Texas passes Waffle House test, but far from OK

Published 8:29 am Saturday, September 9, 2017

On a 2016 forecast of NPR’s Wait, Wait … Don’t Tell Me, former FEMA director Craig Fugate described the agency’s Waffle House test.

“They are open most of the time. And that was the index. If a Waffle House is closed because there’s a disaster, it’s bad. We call it red. If they’re open but have a limited menu, that’s yellow,” he said. “If they’re green, we’re good, keep going. You haven’t found the bad stuff yet.”

Life placed me in Port Arthur, Texas, this week, where flooding in the wake of Harvey included the newspaper office, now gutted. Lots of people at The Star-News worked extra hard this week while I helped out here.

And as luck would have it, there was an upstairs suite at a hotel that was flooded last week that doubled as guest quarters and a newsroom, and it was across the highway from – you guessed it – a Waffle House.

Ozark native Julian Danner was pausing for a cup of coffee there Friday afternoon.

Danner works maintenance for the 11 area Waffle Houses owned by Laurie and Tim Odom. And if FEMA is depending upon his restaurants to gauge the status of East Texas, they’d say it’s green.

“We had three stores up and serving food almost immediately,” he said, adding that it took until Thursday to get all 11 fully operational.

The company recently demolished and rebuilt its restaurant at that location, and the new facility had only been open a month. There was at least two feet of water in the restaurant at the height of Port Arthur’s flooding.

“As soon as the water went down enough that we could get here, we were working,” he said. “Waffle House corporate doesn’t play.

“We’re a franchise, but corporate sent teams from all over – Florida, Georgia, Mississippi and Louisiana,” Danner said. “Some of them left today headed toward Florida to see where the storm (Irma) goes.”

The Jimmy Johnson Blvd. store was closed for four days, reopened with a limited menu, and returned to full menu on Wednesday. Waitresses Jacobi Jackson and Chasity Only said customers were happy – and hungry. Jackson is a three-year Waffle House veteran; Only has only been on the job for two weeks.

Like many other business, Waffle House has dealt with the challenge of operating when many of its employees are displaced.

“Three days after the storm, we had about 50 percent retention of employees,” Danner said. “Now, we’re at about 80 percent.”

The Odoms also suffered personal losses, or likely their restaurants would have opened even more quickly.

“Our owners had nine feet of water in their house,” Danner said. “They had purchased $10,000 worth of generators to make sure all of the restaurants could get running, but they were in their garage and flooded with the house.”

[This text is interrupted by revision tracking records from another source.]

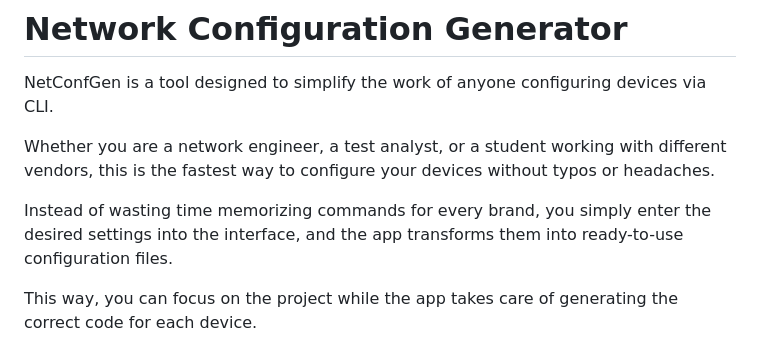
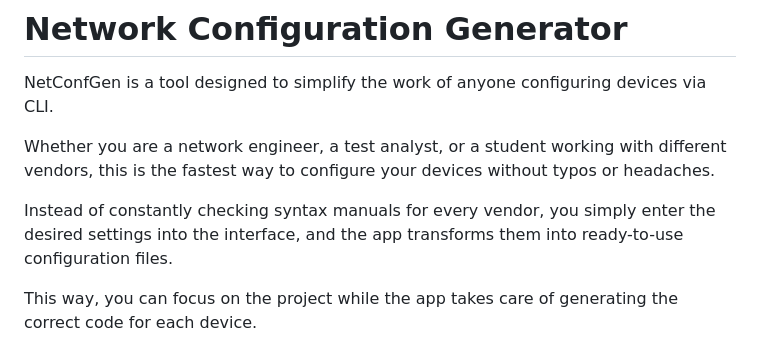
Before and after one commit to solopx/netconfgen, a Markdown page: README.en.md, the part around the change. Drawn GitHub-style.

```diff
--- a/README.en.md
+++ b/README.en.md
@@ -7,7 +7,7 @@ NetConfGen is a tool designed to simplify the work of anyone configuring devices
 
 Whether you are a network engineer, a test analyst, or a student working with different vendors, this is the fastest way to configure your devices without typos or headaches.
 
-Instead of wasting time memorizing commands for every brand, you simply enter the desired settings into the interface, and the app transforms them into ready-to-use configuration files.
+Instead of constantly checking syntax manuals for every vendor, you simply enter the desired settings into the interface, and the app transforms them into ready-to-use configuration files.
 
 This way, you can focus on the project while the app takes care of generating the correct code for each device.
 
```
Also changed, not shown: README.md (+1 -1 lines).
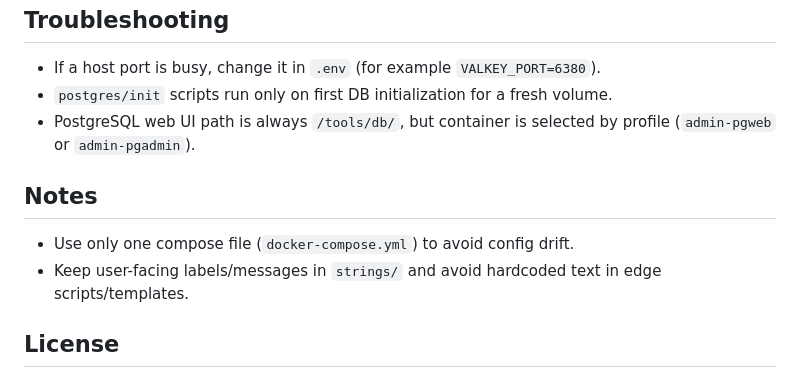
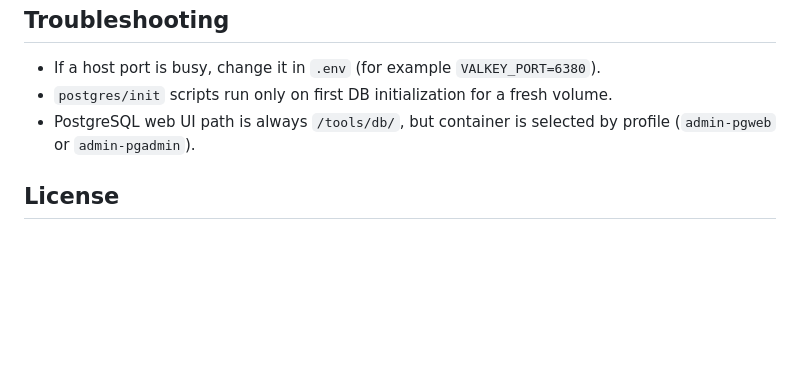
Before and after one commit to combox/combox-edge, a Markdown page: README.md, the part around the change. GitHub-like rendering; blank space fills up the shorter version.

```diff
--- a/README.md
+++ b/README.md
@@ -391,11 +391,6 @@ docker compose --env-file .env logs -f nginx
 - `postgres/init` scripts run only on first DB initialization for a fresh volume.
 - PostgreSQL web UI path is always `/tools/db/`, but container is selected by profile (`admin-pgweb` or `admin-pgadmin`).
 
-## Notes
-
-- Use only one compose file (`docker-compose.yml`) to avoid config drift.
-- Keep user-facing labels/messages in `strings/` and avoid hardcoded text in edge scripts/templates.
-
 ## License
 
 <a href="./LICENSE">
```
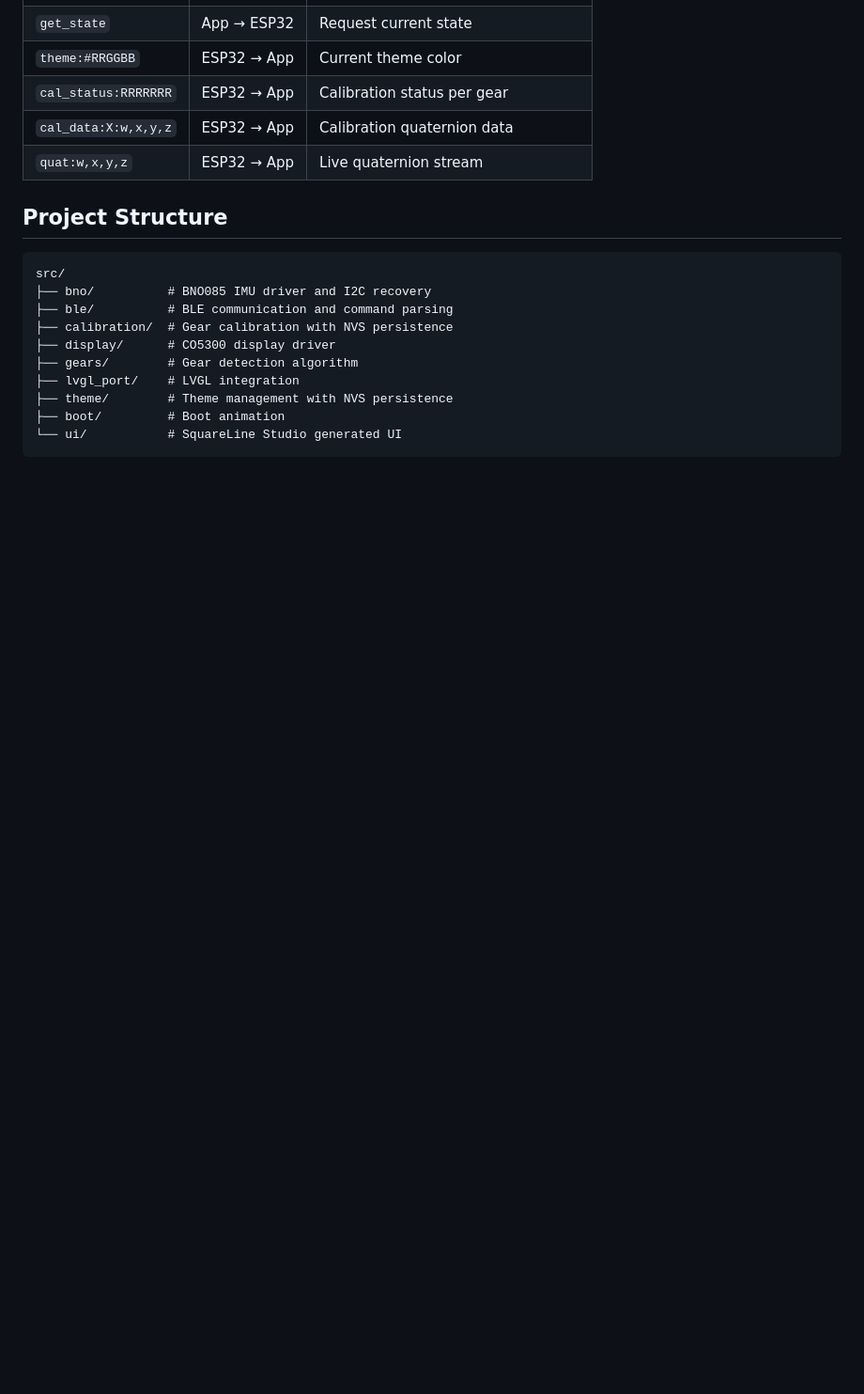
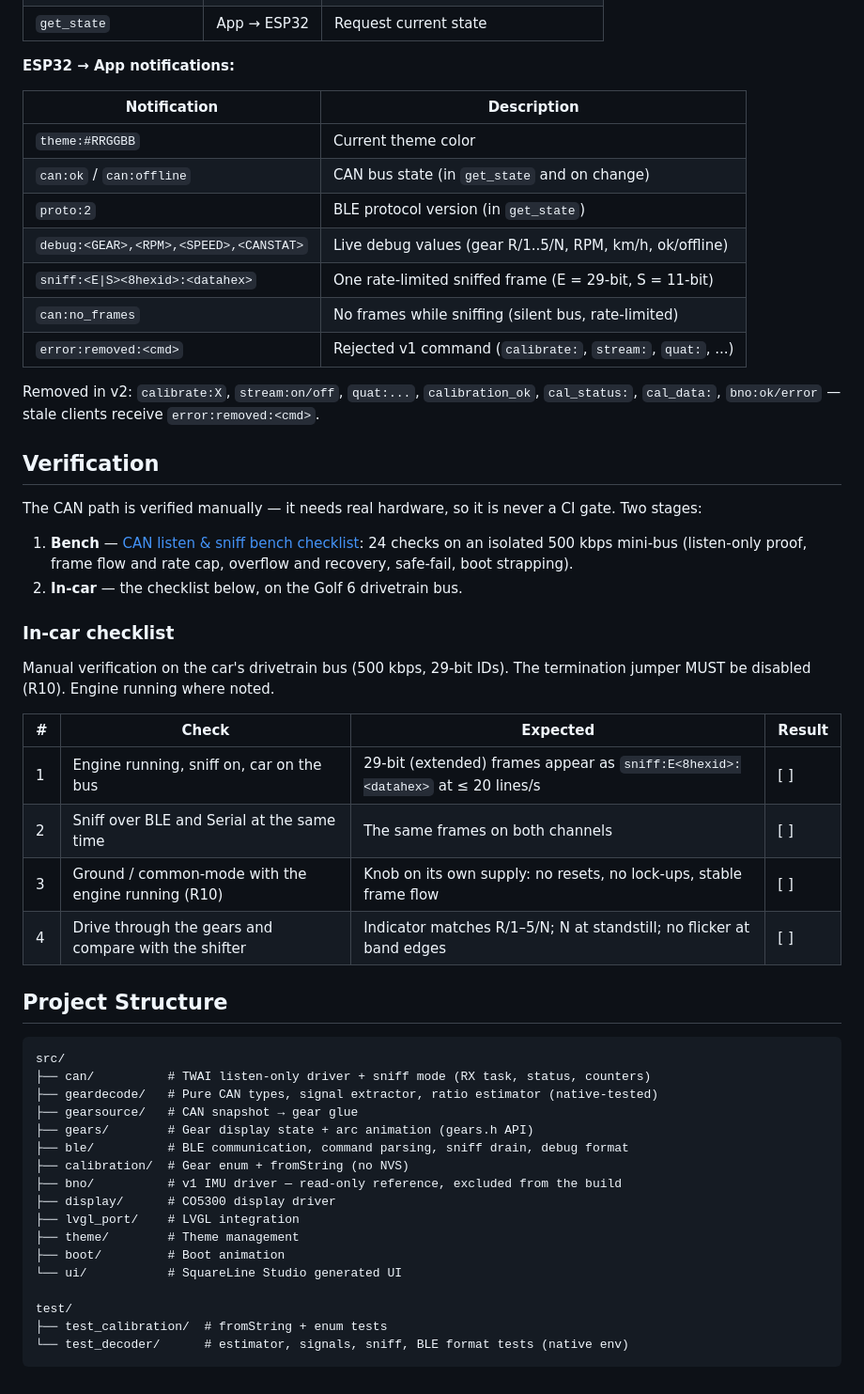
Before and after one commit to Scuffy-sh/DigitalGearKnob, a Markdown page: DigitalGearKnob/README.md, the part around one of its changes. Shown at 94% size. GitHub-like rendering; blank space fills up the shorter version.

Commit message:
docs: add SN65HVD230 wiring and BLE v2 protocol tables (firmware + app)

````diff
--- a/DigitalGearKnob/README.md
+++ b/DigitalGearKnob/README.md
@@ -39,20 +59,55 @@ pio run
 | `get_state` | App → ESP32 | Request current state |
-| `theme:#RRGGBB` | ESP32 → App | Current theme color |
-| `cal_status:RRRRRRR` | ESP32 → App | Calibration status per gear |
-| `cal_data:X:w,x,y,z` | ESP32 → App | Calibration quaternion data |
-| `quat:w,x,y,z` | ESP32 → App | Live quaternion stream |
+
+**ESP32 → App notifications:**
+
+| Notification | Description |
+|--------------|-------------|
+| `theme:#RRGGBB` | Current theme color |
+| `can:ok` / `can:offline` | CAN bus state (in `get_state` and on change) |
+| `proto:2` | BLE protocol version (in `get_state`) |
+| `debug:<GEAR>,<RPM>,<SPEED>,<CANSTAT>` | Live debug values (gear R/1..5/N, RPM, km/h, ok/offline) |
+| `sniff:<E\|S><8hexid>:<datahex>` | One rate-limited sniffed frame (E = 29-bit, S = 11-bit) |
+| `can:no_frames` | No frames while sniffing (silent bus, rate-limited) |
+| `error:removed:<cmd>` | Rejected v1 command (`calibrate:`, `stream:`, `quat:`, ...) |
+
+Removed in v2: `calibrate:X`, `stream:on/off`, `quat:...`, `calibration_ok`, `cal_status:`, `cal_data:`, `bno:ok/error` — stale clients receive `error:removed:<cmd>`.
+
+## Verification
+
+The CAN path is verified manually — it needs real hardware, so it is never a CI gate. Two stages:
+
+1. **Bench** — [CAN listen & sniff bench checklist](docs/bench-checklist.md): 24 checks on an isolated 500 kbps mini-bus (listen-only proof, frame flow and rate cap, overflow and recovery, safe-fail, boot strapping).
+2. **In-car** — the checklist below, on the Golf 6 drivetrain bus.
+
+### In-car checklist
+
+Manual verification on the car's drivetrain bus (500 kbps, 29-bit IDs). The termination jumper MUST be disabled (R10). Engine running where noted.
+
+| # | Check | Expected | Result |
+|---|-------|----------|--------|
+| 1 | Engine running, sniff on, car on the bus | 29-bit (extended) frames appear as `sniff:E<8hexid>:<datahex>` at ≤ 20 lines/s | [ ] |
+| 2 | Sniff over BLE and Serial at the same time | The same frames on both channels | [ ] |
+| 3 | Ground / common-mode with the engine running (R10) | Knob on its own supply: no resets, no lock-ups, stable frame flow | [ ] |
+| 4 | Drive through the gears and compare with the shifter | Indicator matches R/1–5/N; N at standstill; no flicker at band edges | [ ] |
 
 ## Project Structure
 
 ```
 src/
-├── bno/          # BNO085 IMU driver and I2C recovery
-├── ble/          # BLE communication and command parsing
-├── calibration/  # Gear calibration with NVS persistence
+├── can/          # TWAI listen-only driver + sniff mode (RX task, status, counters)
+├── geardecode/   # Pure CAN types, signal extractor, ratio estimator (native-tested)
+├── gearsource/   # CAN snapshot → gear glue
+├── gears/        # Gear display state + arc animation (gears.h API)
+├── ble/          # BLE communication, command parsing, sniff drain, debug format
+├── calibration/  # Gear enum + fromString (no NVS)
+├── bno/          # v1 IMU driver — read-only reference, excluded from the build
 ├── display/      # CO5300 display driver
-├── gears/        # Gear detection algorithm
 ├── lvgl_port/    # LVGL integration
-├── theme/        # Theme management with NVS persistence
+├── theme/        # Theme management
 ├── boot/         # Boot animation
 └── ui/           # SquareLine Studio generated UI
+
+test/
+├── test_calibration/  # fromString + enum tests
+└── test_decoder/      # estimator, signals, sniff, BLE format tests (native env)
 ```
````
Also changed, not shown: other parts of DigitalGearKnob/README.md (+31 -11 lines), scuffy/README.md (+19 -9 lines), images/sn65hvd230-can.jpg (added).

In FEMA’s terms, the crisis has passed. Waffle Houses – and many other businesses – are open. But recovery has only just begun. In this county alone, it is estimated that 20,000 houses flooded, and only 16 percent of homeowners had flood insurance. There are still people in shelters; and the mold is beginning to grow.

Unfortunately, Irma has also made these victims yesterday’s news, and will divert some recovery resources. Those of us who have been lucky enough to be spared should pay it forward, for we, too, could find ourselves storm victims again.


Michele Gerlach is publisher of The Star-News.